But the truth is part of an immutable reality of football since the beginning of real free agency in 1993.
Great defenses still win championships. But they usually win only one before they are split up, grow old or get hurt. Seattle has done its best to keep the Legion together, signing players such as Michael Bennett, Kam Chancellor, Richard Sherman, Earl Thomas, Bobby Wagner and K.J. Wright to long-term deals.
But the teams that win consistently in this era are the ones built around a franchise quarterback, and the jury is still out on Wilson. While great quarterbacks are expensive, the cost of paying one quarterback is easier than the aggregate cost of paying five or six defensive players, particularly when you factor in injury and decline.
Seattle's decline in the past four years has been measurable. In 2013, the Seahawks led the league by allowing only 4.8 net yards per pass attempt. They slipped to a tie for third in 2014 with 5.5 net yards per attempt and then tied for fifth with 5.8 net yards per attempt in 2015.
This year, Seattle fell to a pedestrian 11th-place tie in the league at 6.2 net yards per attempt.
As one general manager put it this season: "They have some excuses. Bennett and Thomas were hurt for a lot of the year. I'll give them that. But they don't scare you the same way they did [in 2013]. … I remember watching Peyton [Manning] in that Super Bowl. He had no idea how to attack them. None. They took everything away. It was complete domination."
On Saturday, Ryan and Atlanta showed absolutely no fear. In fact, the Falcons lined up in shotgun formation from their own 1 on the first play as Ryan flicked a pass to Julio Jones for eight yards. Three plays later, Ryan and offensive coordinator Kyle Shanahan thought so little of challenging the Seahawks that they made the same call on back-to-back plays against Seattle after it didn't work the first time.
Against a team as smart as Seattle, that would normally be an affront, and the Seahawks would have made the opposition pay for it. Instead, the Falcons just chewed them up.
"When you're in that position, changing field position is the first goal," Ryan said. "But once you get rolling, hey, let's keep it up. … I had no idea [we passed on every play]. I thought we ran a few. That's kind of cool."
Kind of cool? Against once-mighty Seattle, that was way beyond cool.
It was defining.
Of course, the Seahawks wouldn't admit that after the game. They bickered with each other during the game, argued with reporters afterward and tilted against the very notion of a decline.

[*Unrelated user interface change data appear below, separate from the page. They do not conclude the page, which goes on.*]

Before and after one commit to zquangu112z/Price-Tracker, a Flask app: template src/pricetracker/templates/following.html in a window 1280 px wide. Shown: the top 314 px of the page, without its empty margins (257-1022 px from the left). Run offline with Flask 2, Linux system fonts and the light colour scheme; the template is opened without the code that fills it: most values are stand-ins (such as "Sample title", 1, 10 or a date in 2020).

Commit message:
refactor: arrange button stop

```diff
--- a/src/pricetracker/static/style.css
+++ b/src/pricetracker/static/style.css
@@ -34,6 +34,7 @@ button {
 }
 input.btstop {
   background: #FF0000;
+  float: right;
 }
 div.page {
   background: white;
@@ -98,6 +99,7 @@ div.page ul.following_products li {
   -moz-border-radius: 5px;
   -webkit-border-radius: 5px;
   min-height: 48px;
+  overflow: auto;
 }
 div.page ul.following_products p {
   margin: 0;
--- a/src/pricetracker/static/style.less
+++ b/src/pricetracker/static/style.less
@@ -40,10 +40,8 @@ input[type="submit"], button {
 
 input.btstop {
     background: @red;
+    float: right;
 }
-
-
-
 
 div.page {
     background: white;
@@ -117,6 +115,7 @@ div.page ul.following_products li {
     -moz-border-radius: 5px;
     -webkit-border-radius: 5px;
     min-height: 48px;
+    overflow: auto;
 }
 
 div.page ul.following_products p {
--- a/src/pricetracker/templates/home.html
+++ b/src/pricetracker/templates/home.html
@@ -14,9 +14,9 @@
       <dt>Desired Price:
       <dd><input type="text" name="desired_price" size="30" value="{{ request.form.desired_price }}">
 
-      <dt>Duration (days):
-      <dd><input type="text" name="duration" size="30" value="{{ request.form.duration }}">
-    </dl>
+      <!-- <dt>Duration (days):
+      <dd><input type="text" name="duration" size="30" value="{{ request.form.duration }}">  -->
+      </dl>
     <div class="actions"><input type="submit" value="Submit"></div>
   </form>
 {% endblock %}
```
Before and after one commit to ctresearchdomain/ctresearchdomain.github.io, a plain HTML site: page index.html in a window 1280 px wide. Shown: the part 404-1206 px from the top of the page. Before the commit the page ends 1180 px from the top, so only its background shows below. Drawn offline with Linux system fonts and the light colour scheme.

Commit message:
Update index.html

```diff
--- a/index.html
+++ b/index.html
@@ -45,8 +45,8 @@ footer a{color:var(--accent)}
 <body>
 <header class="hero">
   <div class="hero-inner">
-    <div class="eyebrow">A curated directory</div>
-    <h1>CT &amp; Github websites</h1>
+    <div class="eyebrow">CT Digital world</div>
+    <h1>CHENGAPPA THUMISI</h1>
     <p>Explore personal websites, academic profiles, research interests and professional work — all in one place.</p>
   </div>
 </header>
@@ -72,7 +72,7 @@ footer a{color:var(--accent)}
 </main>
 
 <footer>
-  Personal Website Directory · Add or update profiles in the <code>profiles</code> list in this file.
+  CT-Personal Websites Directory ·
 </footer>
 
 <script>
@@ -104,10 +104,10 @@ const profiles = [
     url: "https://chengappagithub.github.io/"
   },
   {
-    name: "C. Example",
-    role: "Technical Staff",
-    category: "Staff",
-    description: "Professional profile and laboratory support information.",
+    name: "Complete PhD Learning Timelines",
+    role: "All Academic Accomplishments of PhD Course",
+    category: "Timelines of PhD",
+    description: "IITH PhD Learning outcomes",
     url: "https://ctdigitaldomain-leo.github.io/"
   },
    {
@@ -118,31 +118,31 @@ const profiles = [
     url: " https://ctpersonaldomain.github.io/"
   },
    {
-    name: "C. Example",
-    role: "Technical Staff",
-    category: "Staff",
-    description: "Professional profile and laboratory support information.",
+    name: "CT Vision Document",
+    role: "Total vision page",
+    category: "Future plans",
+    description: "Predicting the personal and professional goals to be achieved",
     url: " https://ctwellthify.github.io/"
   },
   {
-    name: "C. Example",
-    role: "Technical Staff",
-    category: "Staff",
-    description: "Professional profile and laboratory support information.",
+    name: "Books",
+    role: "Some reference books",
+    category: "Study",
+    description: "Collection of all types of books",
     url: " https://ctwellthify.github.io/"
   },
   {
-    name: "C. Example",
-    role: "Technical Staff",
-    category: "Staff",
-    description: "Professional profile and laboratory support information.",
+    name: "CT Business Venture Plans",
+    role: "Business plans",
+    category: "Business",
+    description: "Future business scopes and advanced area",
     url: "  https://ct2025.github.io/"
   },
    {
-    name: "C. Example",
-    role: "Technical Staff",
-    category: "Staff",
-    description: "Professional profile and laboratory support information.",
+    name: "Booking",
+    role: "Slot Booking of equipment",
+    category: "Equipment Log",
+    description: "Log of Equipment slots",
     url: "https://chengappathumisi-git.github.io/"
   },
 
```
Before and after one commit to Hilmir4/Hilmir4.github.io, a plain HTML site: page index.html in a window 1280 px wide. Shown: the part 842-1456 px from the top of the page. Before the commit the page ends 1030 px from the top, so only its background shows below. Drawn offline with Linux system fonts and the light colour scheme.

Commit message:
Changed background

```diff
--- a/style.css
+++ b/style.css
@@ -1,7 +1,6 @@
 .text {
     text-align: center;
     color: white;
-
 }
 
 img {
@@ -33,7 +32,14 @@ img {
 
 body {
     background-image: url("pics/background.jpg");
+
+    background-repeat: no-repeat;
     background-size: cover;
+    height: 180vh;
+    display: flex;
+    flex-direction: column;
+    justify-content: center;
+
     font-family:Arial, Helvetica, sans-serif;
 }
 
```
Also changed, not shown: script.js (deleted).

"The connection and leadership within, we are in the middle of it," head coach Pete Carroll said after the game to his players in discussing Seattle's run of success. "Right in the middle of it. We are just still in the process. And that is what this feels like. The beginning and middle of it. And not the end of it."
Carroll is a man who doesn't believe in doubt. He is ruled by the power of positivity to the point of near Pollyanna.
The truth, however, was quite evident. At a time when the Seahawks should have been ruling the roost, they were instead no more.